Nancy DeMoss Wolgemuth: The Spirit can produce life and growth in places that would otherwise be barren—where nothing could live apart from the presence of God.

Leslie: This is Revive Our Hearts with Nancy DeMoss Wolgemuth, author of Brokenness, for March 21, 2019.

Today Nancy's going to tell us where we can turn in those barren seasons of our lives. She's in day two of a series called "Where the River Flows."

Nancy: We're looking over these few days at one of the most difficult passages in God's Word, but also one of the most rewarding. Sometimes we tend to skip over these passages because they can be so hard to grasp.

But I've had the joy, over a period of time, of digging into this passage over and over and over again—handling it, looking at it, meditating on it, coming back to it years later. The Word of God is so rich, and the Spirit of God lives in us to help us get God's truth.

So I have not plumbed the depths of this passage at all—I feel like I'm still really on the surface—but I want you to enjoy with me what God has been saying to my own heart as I've been studying here in Ezekiel chapter 47, the first twelve verses.

And we've said in the last session that this is a prophetic parable (or picture) of the progress, the advance, the spread of the gospel into the world . . . a picture of the presence or the work of God's Spirit moving throughout the world.

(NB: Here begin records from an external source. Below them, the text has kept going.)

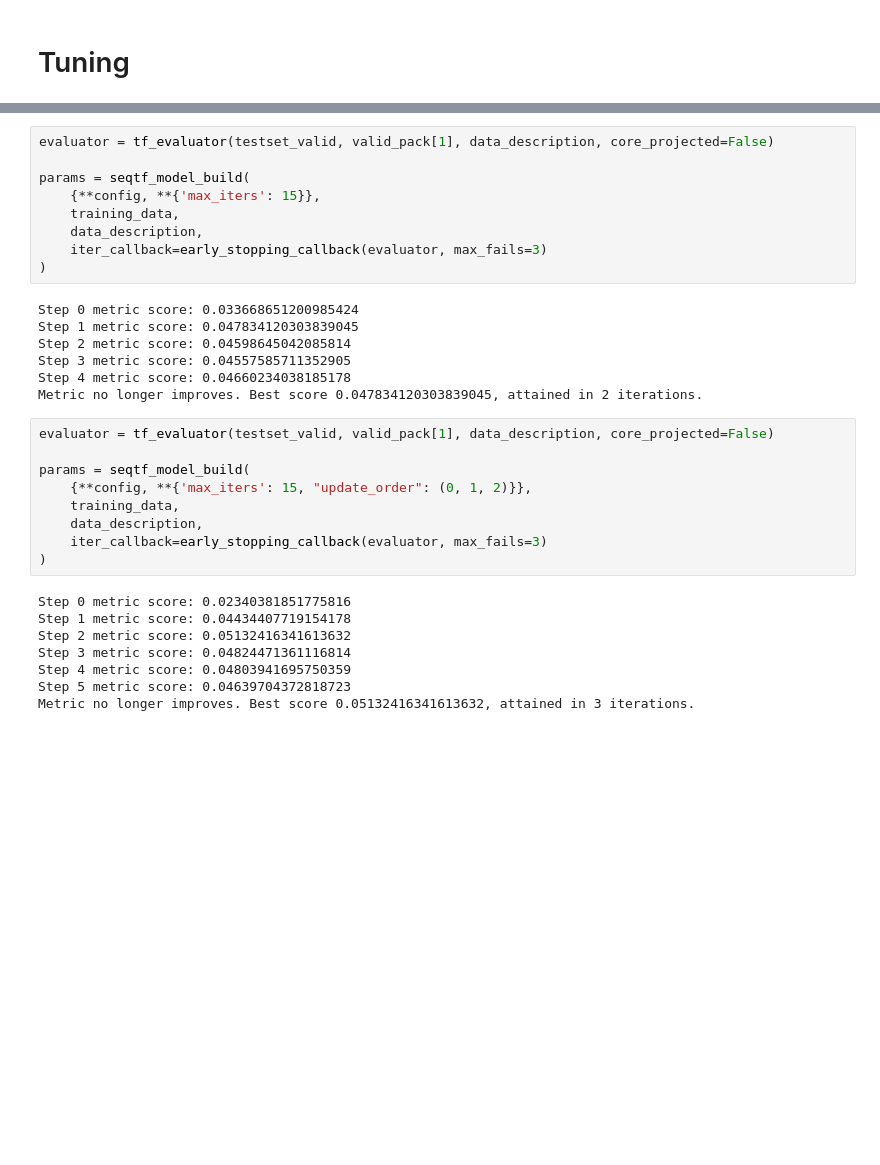
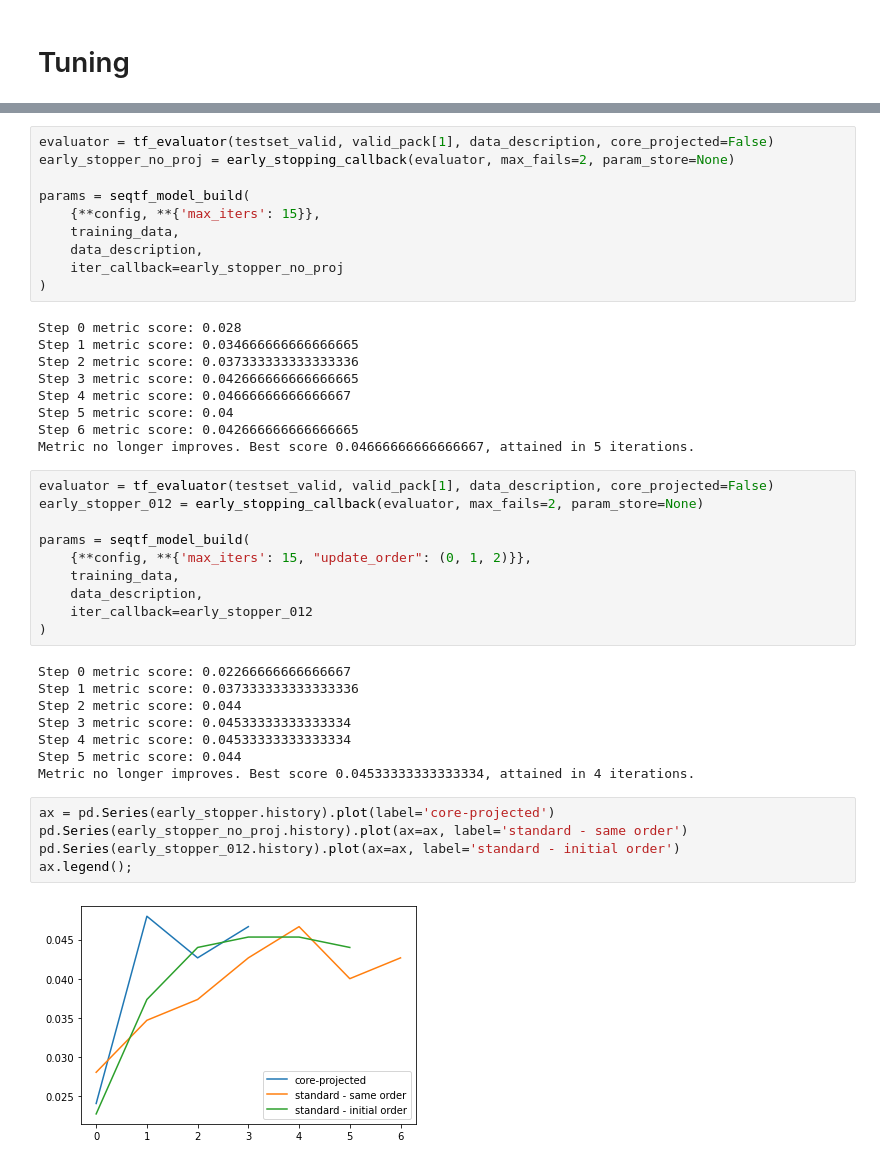
Before and after one commit to evfro/Tensor-Core-Projection, a Jupyter notebook: SeqTF.ipynb, the cells around one changed output, grey strips where cells are left out. Drawn from its saved outputs; the diff is of its cells as text; blank space fills up the shorter version.

```diff
--- a/SeqTF.ipynb
+++ b/SeqTF.ipynb
@@ -129,33 +138,44 @@ Metric no longer improves. Best score 0.04557585711352905, attained in 7 iterati
 # %%
 evaluator = tf_evaluator(testset_valid, valid_pack[1], data_description, core_projected=False)
+early_stopper_no_proj = early_stopping_callback(evaluator, max_fails=2, param_store=None)
 
 params = seqtf_model_build(
     {**config, **{'max_iters': 15}},
     training_data,
     data_description,
-    iter_callback=early_stopping_callback(evaluator, max_fails=3)
+    iter_callback=early_stopper_no_proj
 )
 # %% [output]
-Step 0 metric score: 0.033668651200985424
-Step 1 metric score: 0.047834120303839045
-Step 2 metric score: 0.04598645042085814
-Step 3 metric score: 0.04557585711352905
-Step 4 metric score: 0.04660234038185178
-Metric no longer improves. Best score 0.047834120303839045, attained in 2 iterations.
+Step 0 metric score: 0.028
+Step 1 metric score: 0.034666666666666665
+Step 2 metric score: 0.037333333333333336
+Step 3 metric score: 0.042666666666666665
+Step 4 metric score: 0.04666666666666667
+Step 5 metric score: 0.04
+Step 6 metric score: 0.042666666666666665
+Metric no longer improves. Best score 0.04666666666666667, attained in 5 iterations.
 # %%
 evaluator = tf_evaluator(testset_valid, valid_pack[1], data_description, core_projected=False)
+early_stopper_012 = early_stopping_callback(evaluator, max_fails=2, param_store=None)
 
 params = seqtf_model_build(
     {**config, **{'max_iters': 15, "update_order": (0, 1, 2)}},
     training_data,
     data_description,
-    iter_callback=early_stopping_callback(evaluator, max_fails=3)
+    iter_callback=early_stopper_012
 )
 # %% [output]
-Step 0 metric score: 0.02340381851775816
-Step 1 metric score: 0.04434407719154178
-Step 2 metric score: 0.05132416341613632
-Step 3 metric score: 0.04824471361116814
-Step 4 metric score: 0.04803941695750359
-Step 5 metric score: 0.04639704372818723
-Metric no longer improves. Best score 0.05132416341613632, attained in 3 iterations.
+Step 0 metric score: 0.02266666666666667
+Step 1 metric score: 0.037333333333333336
+Step 2 metric score: 0.044
+Step 3 metric score: 0.04533333333333334
+Step 4 metric score: 0.04533333333333334
+Step 5 metric score: 0.044
+Metric no longer improves. Best score 0.04533333333333334, attained in 4 iterations.
+# %%
+ax = pd.Series(early_stopper.history).plot(label='core-projected')
+pd.Series(early_stopper_no_proj.history).plot(ax=ax, label='standard - same order')
+pd.Series(early_stopper_012.history).plot(ax=ax, label='standard - initial order')
+ax.legend();
+# %% [output]
+[figure, added]
```
Also changed, not shown: parts of 10 cells of this notebook.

And it's not just in the world, but also in our own hearts and in our churches. It's a picture of this river that starts as a trickle, but it brings much life and growth and fruitfulness and healing. So we saw yesterday that the starting place, or the source, for this river is the temple—the altar of God, the place where God is present with His people.

(I know some weren't here with us yesterday for the program. If you missed yesterday's program, you can go to ReviveOurHearts.com; you can listen to the audio, you can read the transcript.)

Let me read these verses, Ezekiel 47:1–2:

Then he brought me back to the door of the temple; and there was water, flowing from under the threshold of the temple toward the east, for the front of the temple faced east; the water was flowing from under the right side of the temple, south of the altar. He brought me out by way of the north gate, and led me around on the outside to the outer gateway that faces east [this is going to be important!]; and there was water, running out on the right side.

And so the water flows from underneath the threshold of the temple—the place where heaven meets earth, where God and sinners are reconciled, where the altar of sacrifice is. And it all points us to Christ, who is the New Testament temple. He is the door of the temple; He is the altar; He is the source. His sacrifice for sin is the reason we don't have to offer sacrifices for sin anymore. It's the reason we don't have to kill lambs and sheep and goats and bulls—because the sacrifice has been made, the price has been paid.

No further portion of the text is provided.